In this recent and much discussed book, the authors tell the story of the scientists who have used the “tobacco strategy” to “obscure the truth” on scientific issues such as global warming. Their narrative studies the various networks operating in the diffusion of ideas that helped undermine the scientific discoveries that global warming or cancers are industrially generated diseases. Their argument is that these networks are based on the idea of a “commerce of doubt”. If you can instill into the public at large the idea that there is still some kind of incompleteness in the scientific inquiries related to these topics, then you can simultaneously argue that those who advocate carbon emissions quotas or large tobacco excises are not real scientists, but mere ideologues. This reasoning, Oreskes and Conway argue, are in fact some dishonest nonsense because, contrary to these people’s assertions, the scientific facts are clearly established, whereas the criticisms always come from industrially interested scientists with little relation to peer-reviewed (or “mainstream”, as they put it) science. The story they tell is compelling at times and there are many reasons to feel outraged at these petty associations between opportunistic scientists and the powerful industries that help them fund their research. Still, I felt uncomfortable with the rhetoric they use to frame their claims. I found it more jarring than convincing. Let me quote from their introduction to try to explain where my discomfort occurs:

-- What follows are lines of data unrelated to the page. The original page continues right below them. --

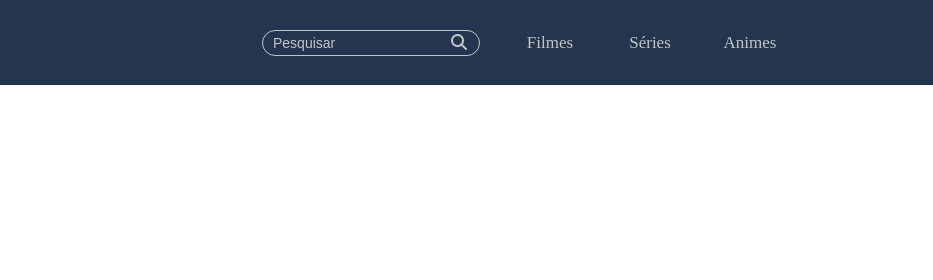
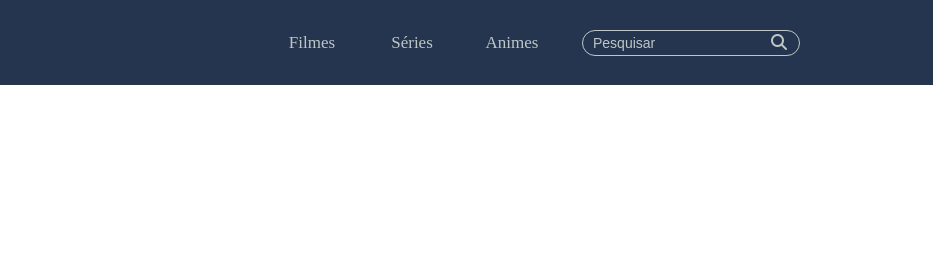
Before and after one commit to GuuiiCode/SpaceMoviesFlix, a website: page index.html in a window 1280 px wide. Shown: the top 280 px of the page, 347-1280 px from the left. Drawn offline with nearby package versions, Linux system fonts and the light colour scheme; files that its build step writes are made by us from their sources; no server answers.

Commit message:
commit parcial

```diff
--- a/scss/header.scss
+++ b/scss/header.scss
@@ -24,6 +24,7 @@
             position: relative;
             text-align: center;
             z-index: 3;
+            order: 1;
 
             ul {
                 display: none;
@@ -65,7 +66,8 @@
 
         .navegacao__pesquisar {
             position: relative;
-            margin-right: 20px;
+            margin-left: 20px;
+            order: 2;
 
             input {
                 border-radius: 20px;
```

“Over the course of more than twenty years, these men [the dissenting scientists] did almost no original scientific research on any of the issues on which they weighed in. Once they had been prominent researchers but by the time they turned to the topics of our story, they were mostly attacking the work and the reputation of others. In fact, on every issue, they were on the wrong side of scientific consensus … It is a story of a group of scientists who fought the scientific evidence and spread confusion on many of the most important issues of our time (p. 9).”

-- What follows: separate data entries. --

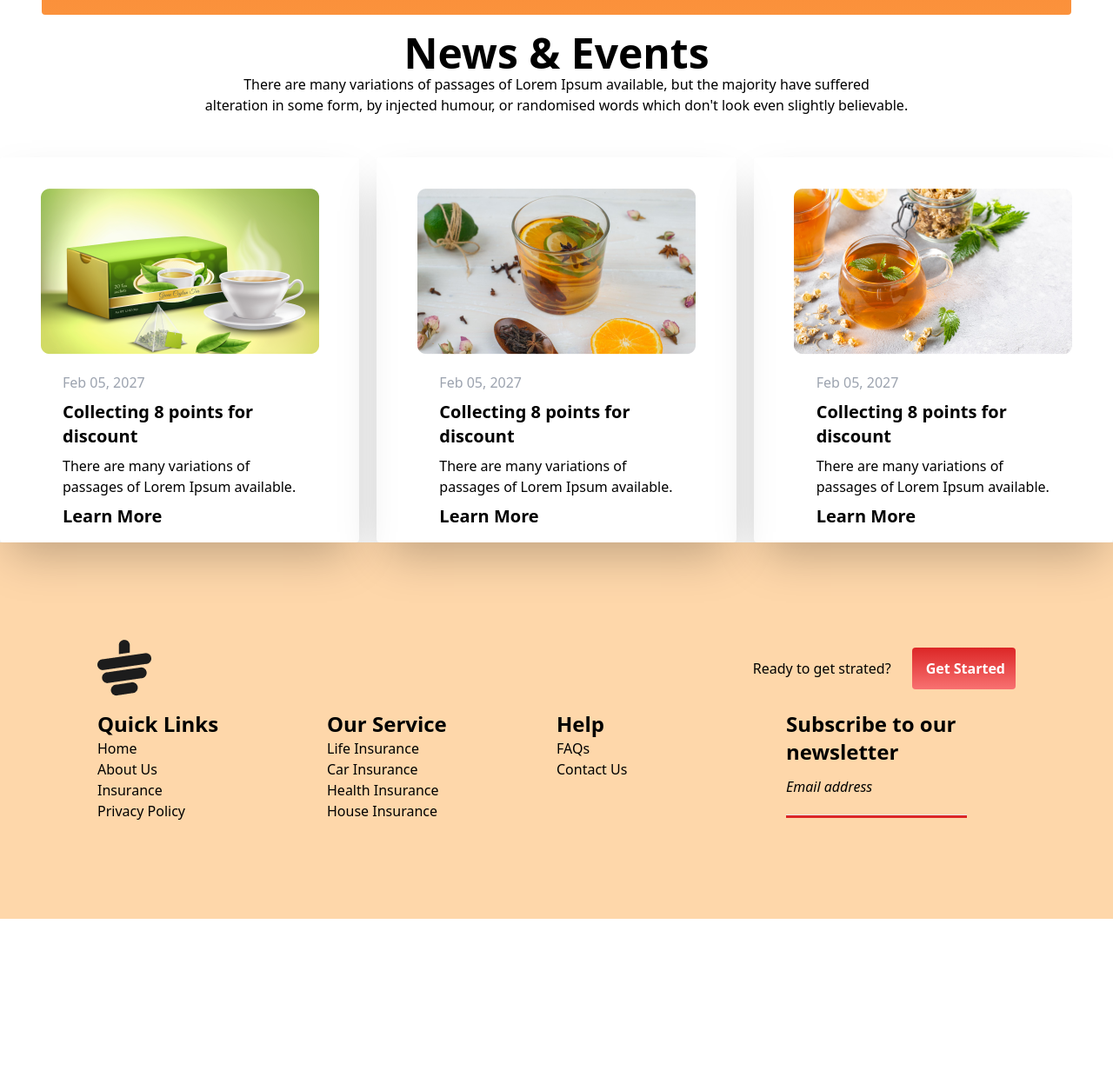
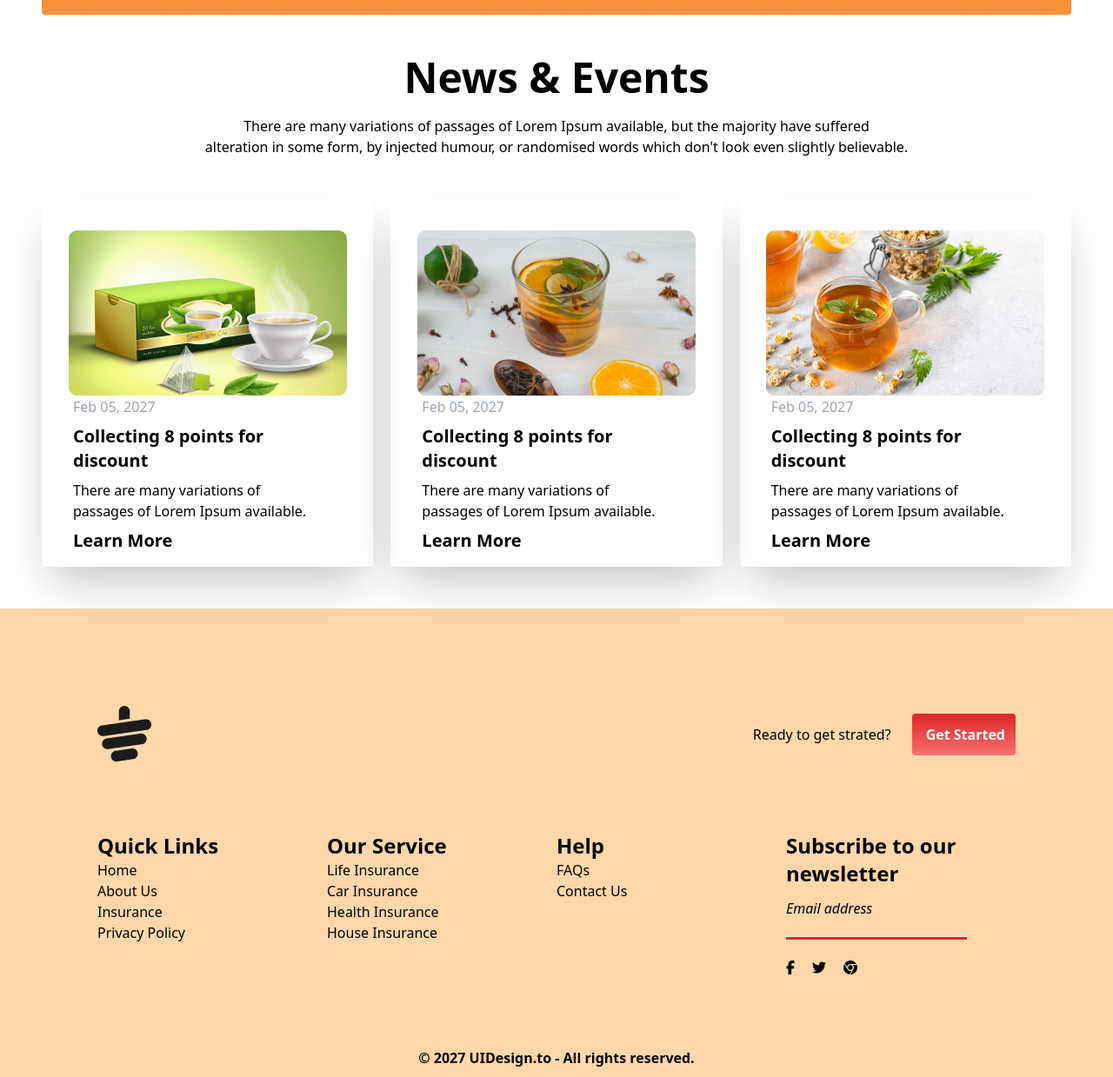
Before and after one commit to uh-shuvo/tea-house, a plain HTML site: page index.html in a window 1280 px wide. Shown: the part 2221-3460 px from the top of the page at 87% size. Before the commit the page ends 3278 px from the top, so only its background shows below. Drawn offline with nearby package versions, Linux system fonts and the light colour scheme.

Commit message:
footer new added

```diff
--- a/index.html
+++ b/index.html
@@ -182,8 +182,8 @@
                 </section>
                 <!-- events  -->
                 <section class="">
-                    <div class="text-center mt-5">
-                        <h1 class="text-5xl font-bold">News & Events</h1>
+                    <div class="text-center mt-12">
+                        <h1 class="text-5xl font-bold mb-5">News & Events</h1>
                         <p>There are many variations of passages of Lorem Ipsum available, but the majority have
                             suffered <br>
                             alteration in some form, by injected humour, or randomised words which don't look even
@@ -191,13 +191,13 @@
                             believable. </p>
                     </div>
                     <!-- card events  -->
-                    <div class="mt-12">
-                        <div class="grid grid-cols-1 md:grid-cols-2 lg:grid-cols-3 gap-5">
+                    <div class="mt-12 mb-12">
+                        <div class="grid grid-cols-1 md:grid-cols-2 lg:grid-cols-3 gap-5 ml-12 mr-12">
                             <div class="shadow-2xl items-center rounded p-4">
                                 <div class="items-center flex justify-center pt-5">
                                     <img src="images/news-1.png" alt="">
                                 </div>
-                                <div class="ml-14 mt-5">
+                                <div class="ml-5">
                                     <p class="text-gray-400">Feb 05, 2027</p>
                                     <h1 class="text-xl font-bold mt-2 mb-2">Collecting 8 points for <br> discount</h1>
                                     <p>There are many variations of <br> passages of Lorem Ipsum available.</p>
@@ -208,7 +208,7 @@
                                 <div class="items-center flex justify-center pt-5">
                                     <img src="images/news-2.png" alt="">
                                 </div>
-                                <div class="ml-14 mt-5">
+                                <div class="ml-5">
                                     <p class="text-gray-400">Feb 05, 2027</p>
                                     <h1 class="text-xl font-bold mt-2 mb-2">Collecting 8 points for <br> discount</h1>
                                     <p>There are many variations of <br> passages of Lorem Ipsum available.</p>
@@ -219,7 +219,7 @@
                                 <div class="items-center flex justify-center pt-5">
                                     <img src="images/news-3.png" alt="">
                                 </div>
-                                <div class="ml-14 mt-5">
+                                <div class="ml-5">
                                     <p class="text-gray-400">Feb 05, 2027</p>
                                     <h1 class="text-xl font-bold mt-2 mb-2">Collecting 8 points for <br> discount</h1>
                                     <p>There are many variations of <br> passages of Lorem Ipsum available.</p>
@@ -246,7 +246,7 @@
             </section>
             <section>
                 <div>
-                    <div class="grid grid-cols-1 md:grid-cols-4 mt-4">
+                    <div class="grid grid-cols-1 md:grid-cols-4 mt-20">
                         <ul>
                             <li class="text-2xl font-bold">Quick Links</li>
                             <li>Home</li>
@@ -255,7 +255,7 @@
                             <li>Privacy Policy</li>
                         </ul>
                         <ul>
-                            <li class="text-2xl font-bold">Our Service</li>
+                            <li class="text-2xl font-bold ">Our Service</li>
                             <li>Life Insurance</li>
                             <li>Car Insurance</li>
                             <li>Health Insurance</li>
@@ -271,12 +271,17 @@
                             <address class="mt-3">Email address</address>
                             <hr class="bg-red-600 w-52 h-1 mt-5">
                             <div>
-
+                                <ul class="flex gap-5 mt-5">
+                                    <li><i class="fa-brands fa-facebook-f"></i></li>
+                                    <li><i class="fa-brands fa-twitter"></i></li>
+                                    <li><i class="fa-brands fa-chrome"></i></li>
+                                </ul>
                             </div>
                         </ul>
                     </div>
                 </div>
             </section>
+            <p class="text-center mt-20 font-semibold">© 2027 UIDesign.to - All rights reserved.</p>
         </footer>
     </body>
 
```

Over the past two decades, a number of essayists have tried to blame these attempts to “obscure the truth” on the rise of moral / cultural / scientific relativism, the idea that there no explicit demarcation between the good and the bad, the biological and the cultural, or the true and the false and that the only way to assess these questions is to study the complex relationships and networks that relate various communities and produce knowledge. It is often argued that social studies of science and creationists, for instance, are objective allies. I have often referred to these claims in the past ( here and there) and with Roy Weintraub, I have recently undertaken a more academic criticism of these arguments. Oreskes and Conway do not go as far. After all, they are themselves historians of science and part of the science studies community. Still, the quotation above is problematic and this argument is repeated many times in the book. There seems to be two things here : Science (with a capital S and without quotation mark ) and “science”. The former is published in leading, peer-reviewed scientific journals whereas the latter is published in the New York Times or in the Wall Street Journal. The former is carefully researched by devoted - meaning, disinterested - scholars whereas the latter is conceived during business meetings by resentful, outdated researchers (“Once they had been prominent …”). But above all, whereas the former seems to need nothing else than the sheer beauty of scientific rigorism to exist and develop, the latter requires squadrons of public relations executives to be disseminated to a larger audience. This distinction, of course, could not be further from the truth and has been challenged many times in the past. Bruno Latour, for instance, has shown that the Pasteurization of France needed much more than the genius of Louis Pasteur to occur. Forces and networks are what are responsible for the stabilization of knowledge in any field, not only facts and evidences. The consequence is that, in order to be accepted and understood, scientists do need to argue and if they don’t do it by themselves, they need to have various communities to support their ideas. In this process of translation (or of dispersion), the nature of the knowledge itsef which is transmited will change. It is not purely scientific anymore but it is an hybrid. Nonetheless, in Oreskes and Conway’s narrative, facts and evidence are only on the good guys’ side whereas communication and promotion are only on the bad guys’ side. Scientists who have made “original research” are forced to loose time arguing with these business-oriented charlatans who trie to undermine their genuine discoveries.
A better story would have investigated the various networks through which not only businesses try to affect scientific research to sell their products but also, in return, the equally powerful networks scientists can create to respond to these attacks. Also, a more satisfying narrative would show that the “bad” scientists who promote cigarette smoking and polluting industries also use the rhetoric of scientific evidence in order to convince. After all, is this “merchants of doubt” phraseology really different from the Popperian perspective, which asserts that we can never fully prove anything and that the only thing that can be done is to reject scientific ideas? Is it relativism that really hurts here or its philosophical counterpart? Is that “merchant of doubt” ideology the squeleton in the positivist closet? Can we talk about those dangerous modernists, now?